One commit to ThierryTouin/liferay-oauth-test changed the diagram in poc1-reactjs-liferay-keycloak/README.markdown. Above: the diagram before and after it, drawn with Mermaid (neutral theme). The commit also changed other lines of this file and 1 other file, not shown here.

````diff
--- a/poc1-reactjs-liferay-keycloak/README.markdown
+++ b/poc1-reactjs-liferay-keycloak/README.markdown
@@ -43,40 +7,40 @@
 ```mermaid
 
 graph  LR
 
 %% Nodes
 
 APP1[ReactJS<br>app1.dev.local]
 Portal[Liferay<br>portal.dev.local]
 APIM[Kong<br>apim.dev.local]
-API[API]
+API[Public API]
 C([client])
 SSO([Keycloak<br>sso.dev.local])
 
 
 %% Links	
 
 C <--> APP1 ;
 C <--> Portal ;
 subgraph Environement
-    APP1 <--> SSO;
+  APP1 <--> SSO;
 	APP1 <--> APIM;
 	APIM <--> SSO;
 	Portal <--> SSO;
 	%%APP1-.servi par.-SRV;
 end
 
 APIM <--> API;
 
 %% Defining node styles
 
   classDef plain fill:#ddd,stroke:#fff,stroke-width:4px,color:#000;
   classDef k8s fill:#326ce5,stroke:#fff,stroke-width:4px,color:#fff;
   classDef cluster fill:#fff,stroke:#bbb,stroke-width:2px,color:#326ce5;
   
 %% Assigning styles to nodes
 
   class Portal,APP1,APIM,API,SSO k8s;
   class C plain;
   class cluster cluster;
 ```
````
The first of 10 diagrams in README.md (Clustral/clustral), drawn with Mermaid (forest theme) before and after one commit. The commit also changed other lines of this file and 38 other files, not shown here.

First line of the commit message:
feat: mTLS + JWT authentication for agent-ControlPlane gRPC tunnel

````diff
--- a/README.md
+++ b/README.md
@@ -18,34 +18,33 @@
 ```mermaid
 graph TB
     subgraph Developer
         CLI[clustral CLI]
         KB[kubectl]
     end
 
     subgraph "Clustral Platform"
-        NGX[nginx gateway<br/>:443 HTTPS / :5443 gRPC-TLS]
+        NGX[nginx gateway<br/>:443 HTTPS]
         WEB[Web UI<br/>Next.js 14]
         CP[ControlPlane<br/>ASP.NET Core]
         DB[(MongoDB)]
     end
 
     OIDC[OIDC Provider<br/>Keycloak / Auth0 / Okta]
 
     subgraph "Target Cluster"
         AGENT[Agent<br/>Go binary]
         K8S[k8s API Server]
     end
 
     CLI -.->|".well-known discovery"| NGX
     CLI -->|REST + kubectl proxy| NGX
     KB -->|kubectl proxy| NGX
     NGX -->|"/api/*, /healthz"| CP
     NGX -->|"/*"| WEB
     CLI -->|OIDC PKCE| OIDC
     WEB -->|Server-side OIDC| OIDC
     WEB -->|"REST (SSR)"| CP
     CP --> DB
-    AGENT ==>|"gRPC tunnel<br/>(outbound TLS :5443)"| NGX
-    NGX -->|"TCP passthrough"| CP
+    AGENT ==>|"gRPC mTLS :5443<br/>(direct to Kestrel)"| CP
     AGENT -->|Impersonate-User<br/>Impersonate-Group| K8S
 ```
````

• • • • •

Copy every record above out again, word for word.

One commit to ThierryTouin/liferay-oauth-test changed the diagram in poc1-reactjs-liferay-keycloak/README.markdown. Above: the diagram before and after it, drawn with Mermaid (neutral theme). The commit also changed other lines of this file and 1 other file, not shown here.

````diff
--- a/poc1-reactjs-liferay-keycloak/README.markdown
+++ b/poc1-reactjs-liferay-keycloak/README.markdown
@@ -43,40 +7,40 @@
 ```mermaid
 
 graph  LR
 
 %% Nodes
 
 APP1[ReactJS<br>app1.dev.local]
 Portal[Liferay<br>portal.dev.local]
 APIM[Kong<br>apim.dev.local]
-API[API]
+API[Public API]
 C([client])
 SSO([Keycloak<br>sso.dev.local])
 
 
 %% Links	
 
 C <--> APP1 ;
 C <--> Portal ;
 subgraph Environement
-    APP1 <--> SSO;
+  APP1 <--> SSO;
 	APP1 <--> APIM;
 	APIM <--> SSO;
 	Portal <--> SSO;
 	%%APP1-.servi par.-SRV;
 end
 
 APIM <--> API;
 
 %% Defining node styles
 
   classDef plain fill:#ddd,stroke:#fff,stroke-width:4px,color:#000;
   classDef k8s fill:#326ce5,stroke:#fff,stroke-width:4px,color:#fff;
   classDef cluster fill:#fff,stroke:#bbb,stroke-width:2px,color:#326ce5;
   
 %% Assigning styles to nodes
 
   class Portal,APP1,APIM,API,SSO k8s;
   class C plain;
   class cluster cluster;
 ```
````
The first of 10 diagrams in README.md (Clustral/clustral), drawn with Mermaid (forest theme) before and after one commit. The commit also changed other lines of this file and 38 other files, not shown here.

First line of the commit message:
feat: mTLS + JWT authentication for agent-ControlPlane gRPC tunnel

````diff
--- a/README.md
+++ b/README.md
@@ -18,34 +18,33 @@
 ```mermaid
 graph TB
     subgraph Developer
         CLI[clustral CLI]
         KB[kubectl]
     end
 
     subgraph "Clustral Platform"
-        NGX[nginx gateway<br/>:443 HTTPS / :5443 gRPC-TLS]
+        NGX[nginx gateway<br/>:443 HTTPS]
         WEB[Web UI<br/>Next.js 14]
         CP[ControlPlane<br/>ASP.NET Core]
         DB[(MongoDB)]
     end
 
     OIDC[OIDC Provider<br/>Keycloak / Auth0 / Okta]
 
     subgraph "Target Cluster"
         AGENT[Agent<br/>Go binary]
         K8S[k8s API Server]
     end
 
     CLI -.->|".well-known discovery"| NGX
     CLI -->|REST + kubectl proxy| NGX
     KB -->|kubectl proxy| NGX
     NGX -->|"/api/*, /healthz"| CP
     NGX -->|"/*"| WEB
     CLI -->|OIDC PKCE| OIDC
     WEB -->|Server-side OIDC| OIDC
     WEB -->|"REST (SSR)"| CP
     CP --> DB
-    AGENT ==>|"gRPC tunnel<br/>(outbound TLS :5443)"| NGX
-    NGX -->|"TCP passthrough"| CP
+    AGENT ==>|"gRPC mTLS :5443<br/>(direct to Kestrel)"| CP
     AGENT -->|Impersonate-User<br/>Impersonate-Group| K8S
 ```
````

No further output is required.